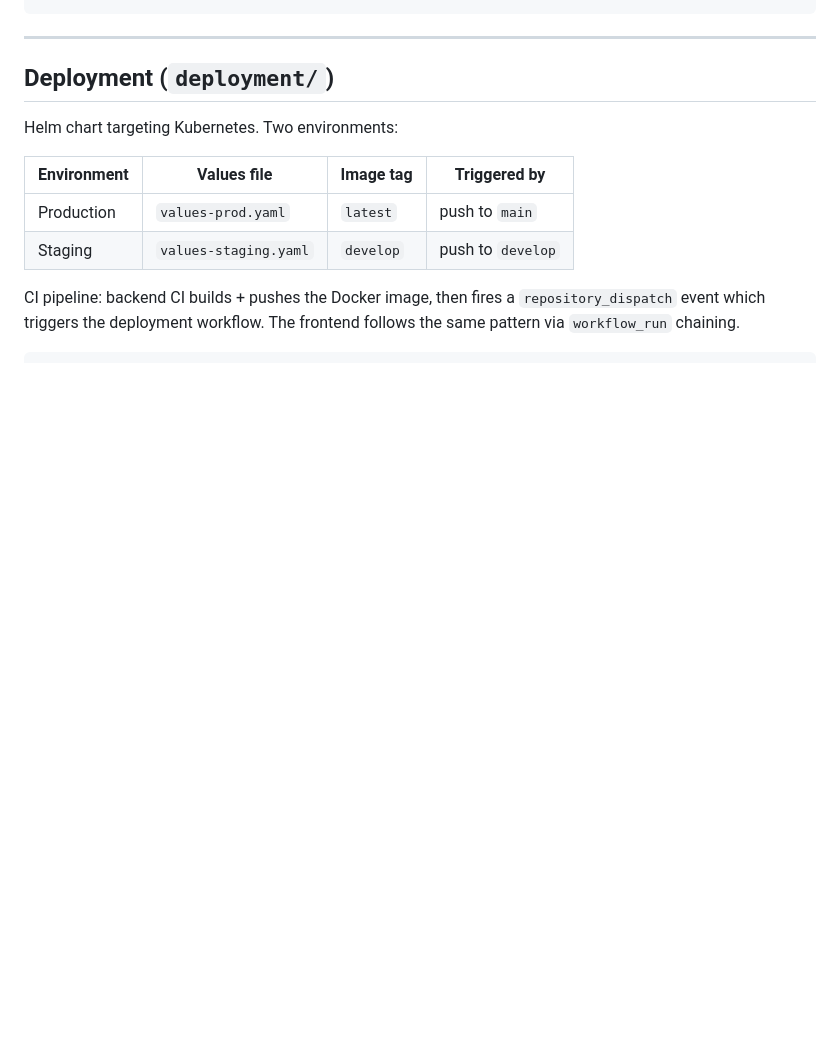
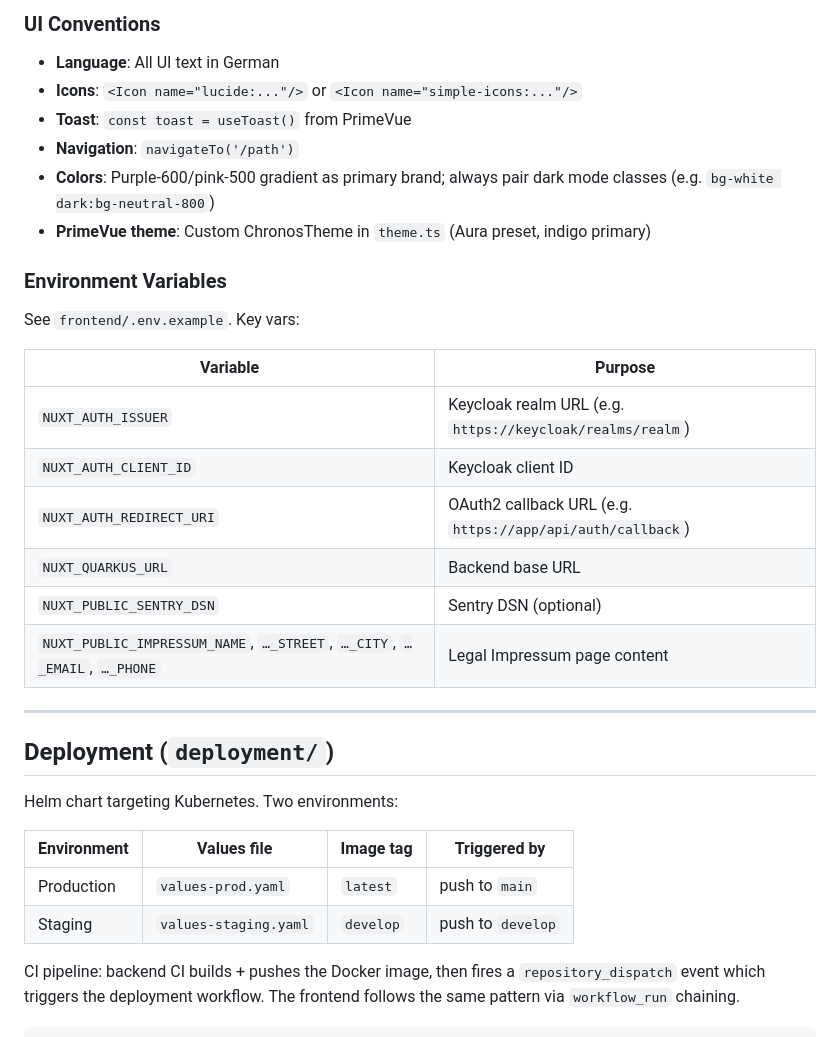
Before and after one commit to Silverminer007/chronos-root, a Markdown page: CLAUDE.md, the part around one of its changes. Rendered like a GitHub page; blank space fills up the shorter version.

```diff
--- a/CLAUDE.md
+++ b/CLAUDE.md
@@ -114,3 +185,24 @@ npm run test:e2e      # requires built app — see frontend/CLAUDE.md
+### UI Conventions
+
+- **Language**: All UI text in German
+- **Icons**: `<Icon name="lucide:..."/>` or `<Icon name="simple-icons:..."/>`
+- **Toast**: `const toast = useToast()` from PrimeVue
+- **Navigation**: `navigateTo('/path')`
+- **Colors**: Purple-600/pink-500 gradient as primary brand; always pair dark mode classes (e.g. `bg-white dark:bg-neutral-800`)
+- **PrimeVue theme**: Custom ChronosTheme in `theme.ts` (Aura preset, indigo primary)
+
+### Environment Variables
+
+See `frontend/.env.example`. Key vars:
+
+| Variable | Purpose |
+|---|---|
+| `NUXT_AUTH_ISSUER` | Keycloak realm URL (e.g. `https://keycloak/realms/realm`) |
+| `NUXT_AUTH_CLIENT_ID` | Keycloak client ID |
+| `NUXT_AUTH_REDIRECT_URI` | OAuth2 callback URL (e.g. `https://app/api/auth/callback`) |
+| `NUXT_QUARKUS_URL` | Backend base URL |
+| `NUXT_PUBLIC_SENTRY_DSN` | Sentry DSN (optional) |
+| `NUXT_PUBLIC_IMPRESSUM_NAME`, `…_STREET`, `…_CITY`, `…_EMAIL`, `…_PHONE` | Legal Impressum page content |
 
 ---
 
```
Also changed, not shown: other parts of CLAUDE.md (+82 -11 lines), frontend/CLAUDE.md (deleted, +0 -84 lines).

──────

» **Your objective**: Pictures stay out; reproduce every line of the records exactly.

» **Answer for the task**:
Before and after one commit to Silverminer007/chronos-root, a Markdown page: CLAUDE.md, the part around one of its changes. Rendered like a GitHub page; blank space fills up the shorter version.

```diff
--- a/CLAUDE.md
+++ b/CLAUDE.md
@@ -114,3 +185,24 @@ npm run test:e2e      # requires built app — see frontend/CLAUDE.md
+### UI Conventions
+
+- **Language**: All UI text in German
+- **Icons**: `<Icon name="lucide:..."/>` or `<Icon name="simple-icons:..."/>`
+- **Toast**: `const toast = useToast()` from PrimeVue
+- **Navigation**: `navigateTo('/path')`
+- **Colors**: Purple-600/pink-500 gradient as primary brand; always pair dark mode classes (e.g. `bg-white dark:bg-neutral-800`)
+- **PrimeVue theme**: Custom ChronosTheme in `theme.ts` (Aura preset, indigo primary)
+
+### Environment Variables
+
+See `frontend/.env.example`. Key vars:
+
+| Variable | Purpose |
+|---|---|
+| `NUXT_AUTH_ISSUER` | Keycloak realm URL (e.g. `https://keycloak/realms/realm`) |
+| `NUXT_AUTH_CLIENT_ID` | Keycloak client ID |
+| `NUXT_AUTH_REDIRECT_URI` | OAuth2 callback URL (e.g. `https://app/api/auth/callback`) |
+| `NUXT_QUARKUS_URL` | Backend base URL |
+| `NUXT_PUBLIC_SENTRY_DSN` | Sentry DSN (optional) |
+| `NUXT_PUBLIC_IMPRESSUM_NAME`, `…_STREET`, `…_CITY`, `…_EMAIL`, `…_PHONE` | Legal Impressum page content |
 
 ---
 
```
Also changed, not shown: other parts of CLAUDE.md (+82 -11 lines), frontend/CLAUDE.md (deleted, +0 -84 lines).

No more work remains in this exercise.